== What is needed ==
Copy all of the entries that follow, exactly.
Start of Records supplied
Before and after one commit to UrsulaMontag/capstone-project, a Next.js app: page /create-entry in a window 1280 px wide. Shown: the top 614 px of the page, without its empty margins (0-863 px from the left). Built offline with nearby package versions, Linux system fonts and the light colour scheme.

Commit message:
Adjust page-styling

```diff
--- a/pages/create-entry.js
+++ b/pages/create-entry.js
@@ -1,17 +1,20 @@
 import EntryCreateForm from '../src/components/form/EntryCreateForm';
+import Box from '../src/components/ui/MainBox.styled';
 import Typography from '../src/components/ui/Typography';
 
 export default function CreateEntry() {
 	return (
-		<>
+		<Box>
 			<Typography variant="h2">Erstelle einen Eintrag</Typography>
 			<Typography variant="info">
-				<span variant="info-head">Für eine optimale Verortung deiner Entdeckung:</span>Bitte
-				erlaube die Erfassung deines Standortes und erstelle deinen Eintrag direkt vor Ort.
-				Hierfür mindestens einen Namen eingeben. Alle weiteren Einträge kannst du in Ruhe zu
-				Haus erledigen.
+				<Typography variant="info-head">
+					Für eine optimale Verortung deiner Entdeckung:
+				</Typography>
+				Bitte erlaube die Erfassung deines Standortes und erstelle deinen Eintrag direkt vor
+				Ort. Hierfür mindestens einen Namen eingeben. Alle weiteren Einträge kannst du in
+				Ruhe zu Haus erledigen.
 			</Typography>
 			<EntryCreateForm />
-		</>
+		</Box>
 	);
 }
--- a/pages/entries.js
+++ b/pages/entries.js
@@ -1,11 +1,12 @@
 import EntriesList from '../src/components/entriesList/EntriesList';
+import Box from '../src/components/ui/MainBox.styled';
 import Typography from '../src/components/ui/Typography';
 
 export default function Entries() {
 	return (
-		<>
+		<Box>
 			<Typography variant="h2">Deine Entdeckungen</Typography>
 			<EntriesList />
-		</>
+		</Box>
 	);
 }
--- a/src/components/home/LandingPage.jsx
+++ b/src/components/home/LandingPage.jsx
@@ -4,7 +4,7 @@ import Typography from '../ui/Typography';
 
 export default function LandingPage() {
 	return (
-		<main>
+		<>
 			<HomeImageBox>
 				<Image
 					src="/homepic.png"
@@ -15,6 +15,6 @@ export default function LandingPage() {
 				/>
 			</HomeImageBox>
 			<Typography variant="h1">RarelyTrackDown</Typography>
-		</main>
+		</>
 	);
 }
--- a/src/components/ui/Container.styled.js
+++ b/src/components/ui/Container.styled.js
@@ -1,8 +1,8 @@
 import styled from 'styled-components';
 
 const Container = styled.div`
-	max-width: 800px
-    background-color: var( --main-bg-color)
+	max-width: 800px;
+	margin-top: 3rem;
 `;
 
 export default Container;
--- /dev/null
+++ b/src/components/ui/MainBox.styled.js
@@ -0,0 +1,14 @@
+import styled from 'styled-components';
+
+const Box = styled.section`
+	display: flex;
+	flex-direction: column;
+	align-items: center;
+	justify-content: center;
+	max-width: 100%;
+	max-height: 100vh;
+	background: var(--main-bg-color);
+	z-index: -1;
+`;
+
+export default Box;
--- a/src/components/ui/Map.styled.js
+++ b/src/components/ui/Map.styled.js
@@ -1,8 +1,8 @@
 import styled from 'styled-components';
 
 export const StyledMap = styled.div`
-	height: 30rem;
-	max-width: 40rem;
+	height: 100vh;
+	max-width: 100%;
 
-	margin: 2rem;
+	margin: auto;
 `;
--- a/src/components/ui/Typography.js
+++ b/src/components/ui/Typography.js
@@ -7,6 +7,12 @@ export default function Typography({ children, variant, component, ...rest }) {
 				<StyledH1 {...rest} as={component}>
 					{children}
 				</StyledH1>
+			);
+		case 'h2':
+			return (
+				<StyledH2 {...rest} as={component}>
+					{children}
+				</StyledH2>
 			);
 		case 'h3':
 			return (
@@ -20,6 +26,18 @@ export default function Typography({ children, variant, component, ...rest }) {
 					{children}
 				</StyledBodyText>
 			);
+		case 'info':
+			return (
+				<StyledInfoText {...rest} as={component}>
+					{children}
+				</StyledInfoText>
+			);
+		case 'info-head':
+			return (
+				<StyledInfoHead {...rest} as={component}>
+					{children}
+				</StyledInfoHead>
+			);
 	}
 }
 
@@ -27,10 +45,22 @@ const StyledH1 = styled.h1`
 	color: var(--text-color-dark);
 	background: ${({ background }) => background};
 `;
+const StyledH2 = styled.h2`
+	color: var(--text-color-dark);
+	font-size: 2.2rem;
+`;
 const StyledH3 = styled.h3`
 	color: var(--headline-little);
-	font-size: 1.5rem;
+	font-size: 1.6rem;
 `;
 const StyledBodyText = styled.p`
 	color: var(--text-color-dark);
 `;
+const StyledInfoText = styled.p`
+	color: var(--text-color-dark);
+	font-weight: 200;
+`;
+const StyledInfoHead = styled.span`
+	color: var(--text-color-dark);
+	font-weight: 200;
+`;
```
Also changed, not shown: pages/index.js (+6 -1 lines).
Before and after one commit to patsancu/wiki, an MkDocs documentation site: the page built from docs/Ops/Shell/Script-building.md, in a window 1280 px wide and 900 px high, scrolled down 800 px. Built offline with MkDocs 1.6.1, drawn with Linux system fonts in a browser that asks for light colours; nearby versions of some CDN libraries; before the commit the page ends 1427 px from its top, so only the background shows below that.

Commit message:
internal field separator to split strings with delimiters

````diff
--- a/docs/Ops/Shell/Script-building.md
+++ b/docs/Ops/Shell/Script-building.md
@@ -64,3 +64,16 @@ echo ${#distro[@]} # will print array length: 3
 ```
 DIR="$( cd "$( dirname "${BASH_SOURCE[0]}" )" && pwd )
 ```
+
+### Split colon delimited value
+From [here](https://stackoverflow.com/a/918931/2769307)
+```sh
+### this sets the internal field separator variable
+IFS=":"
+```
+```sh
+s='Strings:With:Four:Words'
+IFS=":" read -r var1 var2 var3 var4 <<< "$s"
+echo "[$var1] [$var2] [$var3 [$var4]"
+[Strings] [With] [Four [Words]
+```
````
End of Records supplied
== Solution for this task ==
Before and after one commit to UrsulaMontag/capstone-project, a Next.js app: page /create-entry in a window 1280 px wide. Shown: the top 614 px of the page, without its empty margins (0-863 px from the left). Built offline with nearby package versions, Linux system fonts and the light colour scheme.

Commit message:
Adjust page-styling

```diff
--- a/pages/create-entry.js
+++ b/pages/create-entry.js
@@ -1,17 +1,20 @@
 import EntryCreateForm from '../src/components/form/EntryCreateForm';
+import Box from '../src/components/ui/MainBox.styled';
 import Typography from '../src/components/ui/Typography';
 
 export default function CreateEntry() {
 	return (
-		<>
+		<Box>
 			<Typography variant="h2">Erstelle einen Eintrag</Typography>
 			<Typography variant="info">
-				<span variant="info-head">Für eine optimale Verortung deiner Entdeckung:</span>Bitte
-				erlaube die Erfassung deines Standortes und erstelle deinen Eintrag direkt vor Ort.
-				Hierfür mindestens einen Namen eingeben. Alle weiteren Einträge kannst du in Ruhe zu
-				Haus erledigen.
+				<Typography variant="info-head">
+					Für eine optimale Verortung deiner Entdeckung:
+				</Typography>
+				Bitte erlaube die Erfassung deines Standortes und erstelle deinen Eintrag direkt vor
+				Ort. Hierfür mindestens einen Namen eingeben. Alle weiteren Einträge kannst du in
+				Ruhe zu Haus erledigen.
 			</Typography>
 			<EntryCreateForm />
-		</>
+		</Box>
 	);
 }
--- a/pages/entries.js
+++ b/pages/entries.js
@@ -1,11 +1,12 @@
 import EntriesList from '../src/components/entriesList/EntriesList';
+import Box from '../src/components/ui/MainBox.styled';
 import Typography from '../src/components/ui/Typography';
 
 export default function Entries() {
 	return (
-		<>
+		<Box>
 			<Typography variant="h2">Deine Entdeckungen</Typography>
 			<EntriesList />
-		</>
+		</Box>
 	);
 }
--- a/src/components/home/LandingPage.jsx
+++ b/src/components/home/LandingPage.jsx
@@ -4,7 +4,7 @@ import Typography from '../ui/Typography';
 
 export default function LandingPage() {
 	return (
-		<main>
+		<>
 			<HomeImageBox>
 				<Image
 					src="/homepic.png"
@@ -15,6 +15,6 @@ export default function LandingPage() {
 				/>
 			</HomeImageBox>
 			<Typography variant="h1">RarelyTrackDown</Typography>
-		</main>
+		</>
 	);
 }
--- a/src/components/ui/Container.styled.js
+++ b/src/components/ui/Container.styled.js
@@ -1,8 +1,8 @@
 import styled from 'styled-components';
 
 const Container = styled.div`
-	max-width: 800px
-    background-color: var( --main-bg-color)
+	max-width: 800px;
+	margin-top: 3rem;
 `;
 
 export default Container;
--- /dev/null
+++ b/src/components/ui/MainBox.styled.js
@@ -0,0 +1,14 @@
+import styled from 'styled-components';
+
+const Box = styled.section`
+	display: flex;
+	flex-direction: column;
+	align-items: center;
+	justify-content: center;
+	max-width: 100%;
+	max-height: 100vh;
+	background: var(--main-bg-color);
+	z-index: -1;
+`;
+
+export default Box;
--- a/src/components/ui/Map.styled.js
+++ b/src/components/ui/Map.styled.js
@@ -1,8 +1,8 @@
 import styled from 'styled-components';
 
 export const StyledMap = styled.div`
-	height: 30rem;
-	max-width: 40rem;
+	height: 100vh;
+	max-width: 100%;
 
-	margin: 2rem;
+	margin: auto;
 `;
--- a/src/components/ui/Typography.js
+++ b/src/components/ui/Typography.js
@@ -7,6 +7,12 @@ export default function Typography({ children, variant, component, ...rest }) {
 				<StyledH1 {...rest} as={component}>
 					{children}
 				</StyledH1>
+			);
+		case 'h2':
+			return (
+				<StyledH2 {...rest} as={component}>
+					{children}
+				</StyledH2>
 			);
 		case 'h3':
 			return (
@@ -20,6 +26,18 @@ export default function Typography({ children, variant, component, ...rest }) {
 					{children}
 				</StyledBodyText>
 			);
+		case 'info':
+			return (
+				<StyledInfoText {...rest} as={component}>
+					{children}
+				</StyledInfoText>
+			);
+		case 'info-head':
+			return (
+				<StyledInfoHead {...rest} as={component}>
+					{children}
+				</StyledInfoHead>
+			);
 	}
 }
 
@@ -27,10 +45,22 @@ const StyledH1 = styled.h1`
 	color: var(--text-color-dark);
 	background: ${({ background }) => background};
 `;
+const StyledH2 = styled.h2`
+	color: var(--text-color-dark);
+	font-size: 2.2rem;
+`;
 const StyledH3 = styled.h3`
 	color: var(--headline-little);
-	font-size: 1.5rem;
+	font-size: 1.6rem;
 `;
 const StyledBodyText = styled.p`
 	color: var(--text-color-dark);
 `;
+const StyledInfoText = styled.p`
+	color: var(--text-color-dark);
+	font-weight: 200;
+`;
+const StyledInfoHead = styled.span`
+	color: var(--text-color-dark);
+	font-weight: 200;
+`;
```
Also changed, not shown: pages/index.js (+6 -1 lines).
Before and after one commit to patsancu/wiki, an MkDocs documentation site: the page built from docs/Ops/Shell/Script-building.md, in a window 1280 px wide and 900 px high, scrolled down 800 px. Built offline with MkDocs 1.6.1, drawn with Linux system fonts in a browser that asks for light colours; nearby versions of some CDN libraries; before the commit the page ends 1427 px from its top, so only the background shows below that.

Commit message:
internal field separator to split strings with delimiters

````diff
--- a/docs/Ops/Shell/Script-building.md
+++ b/docs/Ops/Shell/Script-building.md
@@ -64,3 +64,16 @@ echo ${#distro[@]} # will print array length: 3
 ```
 DIR="$( cd "$( dirname "${BASH_SOURCE[0]}" )" && pwd )
 ```
+
+### Split colon delimited value
+From [here](https://stackoverflow.com/a/918931/2769307)
+```sh
+### this sets the internal field separator variable
+IFS=":"
+```
+```sh
+s='Strings:With:Four:Words'
+IFS=":" read -r var1 var2 var3 var4 <<< "$s"
+echo "[$var1] [$var2] [$var3 [$var4]"
+[Strings] [With] [Four [Words]
+```
````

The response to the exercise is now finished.